The Val di Sole or ‘Valley of the Sun’ is located in Italy’s north, although you’d be forgiven for thinking you’d stumbled into Austria. Like much of Trentino, Val di Sole was part of Austria until the end of WWI and its residents still know more than a word or two of German.
Sitting pretty among the highest peaks of the Central and Eastern Alps, the Val di Sole is one of the Alpine valleys with the most abundant snowfall. So naturally, it’s an extremely popular skiing destination with not only Italians, but plenty of other snow-loving Europeans.
There are almost endless kilometres of slopes to choose from, as well as a bunch of ski schools and rental stores, meaning everything you need is close at hand.
The Italians approach skiing with the same aplomb they apply to all of life’s pursuits. They spend the morning on the slopes before tucking into a very hearty lunch at one of the many rifugi. Here you’re served deer stew and polenta in a very good imitation of a Swiss chalet while the sound of people clomping around in their ski boots drowns out any conversation. After lunch, everyone retreats to the terrace to, as absurd as it sounds, sunbake and, more reasonably, drink vov, a peculiar liquor made from egg yolks and marsala.
The chicest slopes in the Val di Sole are at Marilleva, where the Scuderia Ferrari Formula One and Ducati Corse MotoGP make annual appearances.
When the slopes no longer beckon
In April, the ski resorts close and the Val di Sole devotes itself to its other love: nature walking or, more precisely, Nordic walking. You don’t have to travel far in the valley to see clusters of devotees moving very briskly, aided by poles that seem far too big for them. Nordic walking is a whole bodywork out that consumes more energy than skiing or jogging. But you have to learn the technique first, which is why there are plenty of Nordic walking schools in the valley.

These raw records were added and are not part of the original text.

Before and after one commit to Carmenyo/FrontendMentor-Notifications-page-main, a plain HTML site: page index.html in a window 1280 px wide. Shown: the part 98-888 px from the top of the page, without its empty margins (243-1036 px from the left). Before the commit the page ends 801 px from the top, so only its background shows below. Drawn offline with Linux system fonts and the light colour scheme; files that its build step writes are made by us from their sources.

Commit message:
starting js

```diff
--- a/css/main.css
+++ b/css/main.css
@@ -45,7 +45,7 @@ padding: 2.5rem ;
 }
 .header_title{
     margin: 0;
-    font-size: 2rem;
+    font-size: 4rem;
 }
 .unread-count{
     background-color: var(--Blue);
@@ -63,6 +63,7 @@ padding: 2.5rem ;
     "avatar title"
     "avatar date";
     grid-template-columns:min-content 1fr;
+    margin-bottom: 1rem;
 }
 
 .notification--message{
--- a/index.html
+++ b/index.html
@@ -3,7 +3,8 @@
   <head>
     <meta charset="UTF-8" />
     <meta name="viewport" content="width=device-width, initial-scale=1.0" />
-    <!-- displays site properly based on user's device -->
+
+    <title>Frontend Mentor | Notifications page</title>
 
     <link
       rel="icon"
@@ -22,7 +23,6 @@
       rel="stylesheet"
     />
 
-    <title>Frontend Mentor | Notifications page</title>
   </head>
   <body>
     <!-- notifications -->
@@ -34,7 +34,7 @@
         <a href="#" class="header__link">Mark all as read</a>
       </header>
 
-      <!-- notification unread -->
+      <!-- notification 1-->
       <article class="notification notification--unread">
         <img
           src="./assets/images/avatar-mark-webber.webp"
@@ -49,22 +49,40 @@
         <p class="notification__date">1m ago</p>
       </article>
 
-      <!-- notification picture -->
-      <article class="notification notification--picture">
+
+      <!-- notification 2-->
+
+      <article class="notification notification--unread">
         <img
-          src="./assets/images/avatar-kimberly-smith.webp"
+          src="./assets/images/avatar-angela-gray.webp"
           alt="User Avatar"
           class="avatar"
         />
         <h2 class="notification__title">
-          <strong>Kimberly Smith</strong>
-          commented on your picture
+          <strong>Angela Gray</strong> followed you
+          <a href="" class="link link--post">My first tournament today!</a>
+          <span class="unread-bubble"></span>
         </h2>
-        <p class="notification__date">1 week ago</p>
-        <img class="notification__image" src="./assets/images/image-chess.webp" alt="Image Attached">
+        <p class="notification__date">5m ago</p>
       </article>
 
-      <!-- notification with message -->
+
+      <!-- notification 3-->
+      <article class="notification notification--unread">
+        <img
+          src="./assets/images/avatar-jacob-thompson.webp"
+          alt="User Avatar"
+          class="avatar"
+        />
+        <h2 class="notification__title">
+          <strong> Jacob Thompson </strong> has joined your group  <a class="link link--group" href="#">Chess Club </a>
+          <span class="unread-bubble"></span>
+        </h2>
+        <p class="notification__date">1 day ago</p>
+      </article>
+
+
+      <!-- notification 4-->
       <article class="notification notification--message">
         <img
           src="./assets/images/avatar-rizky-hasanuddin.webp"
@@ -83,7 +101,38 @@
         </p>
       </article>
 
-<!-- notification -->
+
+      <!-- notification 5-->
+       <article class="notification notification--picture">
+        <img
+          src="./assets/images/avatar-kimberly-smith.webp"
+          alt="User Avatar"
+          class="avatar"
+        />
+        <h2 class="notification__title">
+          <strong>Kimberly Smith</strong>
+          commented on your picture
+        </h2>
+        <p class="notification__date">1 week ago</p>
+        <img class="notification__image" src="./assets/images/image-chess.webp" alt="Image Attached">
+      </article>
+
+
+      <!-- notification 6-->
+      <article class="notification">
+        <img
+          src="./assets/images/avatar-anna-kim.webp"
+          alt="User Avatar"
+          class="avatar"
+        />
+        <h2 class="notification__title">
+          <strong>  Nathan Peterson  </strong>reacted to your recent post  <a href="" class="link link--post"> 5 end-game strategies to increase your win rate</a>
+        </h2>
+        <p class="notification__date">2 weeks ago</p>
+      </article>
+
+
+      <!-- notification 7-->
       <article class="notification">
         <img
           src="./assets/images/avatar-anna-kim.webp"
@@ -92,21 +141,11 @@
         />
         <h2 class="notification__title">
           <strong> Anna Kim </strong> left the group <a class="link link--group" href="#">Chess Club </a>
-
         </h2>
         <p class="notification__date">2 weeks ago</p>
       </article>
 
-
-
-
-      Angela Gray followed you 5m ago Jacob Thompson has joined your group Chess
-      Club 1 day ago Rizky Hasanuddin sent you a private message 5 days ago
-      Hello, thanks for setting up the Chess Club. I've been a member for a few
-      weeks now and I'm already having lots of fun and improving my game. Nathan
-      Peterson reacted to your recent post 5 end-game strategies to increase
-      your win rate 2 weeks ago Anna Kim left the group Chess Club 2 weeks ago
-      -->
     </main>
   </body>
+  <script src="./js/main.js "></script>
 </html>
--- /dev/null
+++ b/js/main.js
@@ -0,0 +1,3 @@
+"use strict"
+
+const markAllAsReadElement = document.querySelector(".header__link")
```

If you’re looking for something more relaxing, head to the Stelvio National Park for a run-of-the-mill walk or hike, or simply explore the many towns and villages that dot the valley.
One of the most beautiful things about the Val di Sole is that it’s so very unItalian. The locals are fair haired and long limbed. They are obsessed with every sort of outdoor activity. And their homes! Their homes are like something out of the Sound of Music. Forget the boring pastel-coloured palazzos that define the rest of Italy, homes in the Val di Sole are mountain escapes adorned with panels carved from dark wood. These panels depict mountain scenes and animals and, on the oldest homes, are accompanied by bright frescoes painted directly onto the facade.
Unwind and recharge
In actual fact, the name Val di Sole has nothing to do with the sun and everything to do with the Celtic god of water Sulis. It’s a nod to the valley’s abundance of thermal water, primarily located in Peio and Rabbi.
For about €20, you can spend the day in the Turkish baths, heated pools and saunas that define the area’s thermal spas. These are usually adult-only refuges and the staff may insist you wear a swimming cap and thongs.
Photo credit: http://www.valdisole.net/
Otherwise you can relax at one of the hundreds of in-hotel spas. These are often open to both guests and non-guests. A word of warning. Since these spas are popular with visiting Northern Europeans, they can be quite lax about clothing. In fact, your fellow spa companions will most likely be naked.
The Val di Sole’s thermal water isn’t just for bathing in. Rich in carbon and sulphur, it’s said to cure every ailment and the locals drink it by the glassful. The overpowering copper taste will take some getting used to though.
In a destination that looks, sounds and feels so very foreign, you can’t help but expect something other than your typical spaghetti alla carbonara and the valley doesn’t disappoint. It’s Italy’s apple growing capital and you’ll find the fruit in everything from strudel to cider. It’s also famous for its Casolet, a rich cow’s milk cheese that’s a great alternative to mozzarella.
As for a national dish, the Solàndri, as the valley’s inhabitants are called, will never say no to a plate of canederli. These boiled dumplings are very popular in Central and East European cooking and are made from bread, milk and eggs. The valley sets itself apart from its neighbours by also including small cubes of speck, a type of prosciutto that’s lightly smoked and cured. These dumplings are served in a light broth that’s perfect for a winter’s evening.
Canederli in brodo. Photo credit: http://www.natur-hotel-suedtirol.com/